by Lev Ponomarev, human rights defender, member of the Moscow Helsinki Group, head of the civil rights project For Human Rights
THIS MESSAGE (MATERIAL) WAS CREATED AND/OR DISSEMINATED BY A FOREIGN MASS MEDIA OUTLET PERFORMING THE FUNCTIONS OF A FOREIGN AGENT AND (OR) A RUSSIAN LEGAL ENTITY PERFORMING THE FUNCTIONS OF A FOREIGN AGENT
Terribly sorry but I’m talking about torture again.
Let me remind you briefly: in April 2020, after a mass protest by prisoners in Angarsk penal colony No. 15 in Irkutsk Oblast a criminal investigation was launched into widespread unrest and the disruption of the prison’s operations.
The case was investigated with fire and fury. According to our information, over 100 people were subjected to torture and rape.
A criminal investigation into torture and sexual violence was launched thanks to the intervention of the Human Rights Ombudsman, albeit with great difficulty. About 30 prisoners have been officially recognised as victims and a fight is underway for dozens of more victims.

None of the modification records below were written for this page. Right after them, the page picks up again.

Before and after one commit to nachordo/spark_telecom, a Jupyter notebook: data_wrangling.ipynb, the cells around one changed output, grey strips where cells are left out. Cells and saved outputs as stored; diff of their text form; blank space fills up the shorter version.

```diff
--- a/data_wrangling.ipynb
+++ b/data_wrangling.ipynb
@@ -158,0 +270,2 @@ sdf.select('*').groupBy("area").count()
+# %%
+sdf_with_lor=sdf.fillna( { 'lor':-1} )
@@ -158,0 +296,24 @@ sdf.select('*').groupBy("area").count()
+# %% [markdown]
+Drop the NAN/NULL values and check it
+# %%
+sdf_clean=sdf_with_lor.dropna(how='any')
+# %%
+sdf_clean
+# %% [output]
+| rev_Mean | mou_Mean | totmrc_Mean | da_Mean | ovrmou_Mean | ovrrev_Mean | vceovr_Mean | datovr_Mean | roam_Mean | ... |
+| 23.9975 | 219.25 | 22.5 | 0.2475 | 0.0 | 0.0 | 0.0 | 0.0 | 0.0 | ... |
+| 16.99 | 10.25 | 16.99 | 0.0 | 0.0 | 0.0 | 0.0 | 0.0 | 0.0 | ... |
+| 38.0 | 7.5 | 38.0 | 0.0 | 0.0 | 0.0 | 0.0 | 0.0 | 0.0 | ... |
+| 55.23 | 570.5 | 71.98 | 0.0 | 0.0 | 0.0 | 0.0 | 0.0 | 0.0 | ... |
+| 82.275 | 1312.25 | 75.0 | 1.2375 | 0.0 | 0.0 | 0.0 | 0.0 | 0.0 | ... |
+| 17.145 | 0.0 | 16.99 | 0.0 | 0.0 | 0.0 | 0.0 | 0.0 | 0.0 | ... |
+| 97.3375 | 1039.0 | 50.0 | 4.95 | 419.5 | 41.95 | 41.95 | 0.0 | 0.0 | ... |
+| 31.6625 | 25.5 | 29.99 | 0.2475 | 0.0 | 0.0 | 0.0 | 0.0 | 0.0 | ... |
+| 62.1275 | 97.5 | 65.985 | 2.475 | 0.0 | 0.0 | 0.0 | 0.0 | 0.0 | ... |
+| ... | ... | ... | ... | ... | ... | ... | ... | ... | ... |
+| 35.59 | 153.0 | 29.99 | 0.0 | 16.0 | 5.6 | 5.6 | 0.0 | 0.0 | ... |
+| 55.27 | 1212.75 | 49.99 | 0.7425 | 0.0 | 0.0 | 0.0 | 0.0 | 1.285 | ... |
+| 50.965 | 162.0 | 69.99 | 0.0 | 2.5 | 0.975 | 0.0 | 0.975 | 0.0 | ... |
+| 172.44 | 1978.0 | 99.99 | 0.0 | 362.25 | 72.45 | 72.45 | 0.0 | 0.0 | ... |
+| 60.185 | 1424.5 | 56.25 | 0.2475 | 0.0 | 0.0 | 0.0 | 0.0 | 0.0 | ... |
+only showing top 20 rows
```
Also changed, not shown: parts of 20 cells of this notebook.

And so, on the eve of the meeting between Putin and the Human Rights Council, at which torture is apparently one of the key topics, the Irkutsk Penitentiary Service gives the good news on its Instagram feed: Colonel Leonid Sagalakov, head of the regional prison service, has been promoted to the rank of Major General. This was done by presidential decree, by Putin.
We, human rights defenders, demanded that he be suspended while the investigation into mass violence at facilities under his control, just as in Saratov with the infamous video with the mop, was being carried out. It is a completely obvious demand as the rape of tens of prisoners was carried out within the parameters of an “investigation” into widespread unrest at facilities under Sagalakov’s control.
And he’s now, it would appear, a Major General. What’s next? Give him a medal?
P.S. When responding to Eva Merkacheva Putin assured her that he would closely follow the situation surrounding torture and that the head office of the Investigative Committee was running the criminal cases into the well-known torture cases.
How can he have done this when the case into torture in Irkutsk is being carried out by the Irkutsk Investigative Committee, while repeated requests to hand the case over to the Central Apparatus have come to nothing? Why was Sagalakov promoted by presidential decree and not suspended? There are only two options. Either Putin has once again been misled by the security and law enforcement officials around him because he sees them regularly, if not every day, while he hardly sees human rights defenders and even his advisers (members of the Human Rights Council) on human rights once a year. Or he is well aware of what is going on and he is perfectly happy with it. And Sagalakov has been promoted for good work.
Translated by Matthew Quigley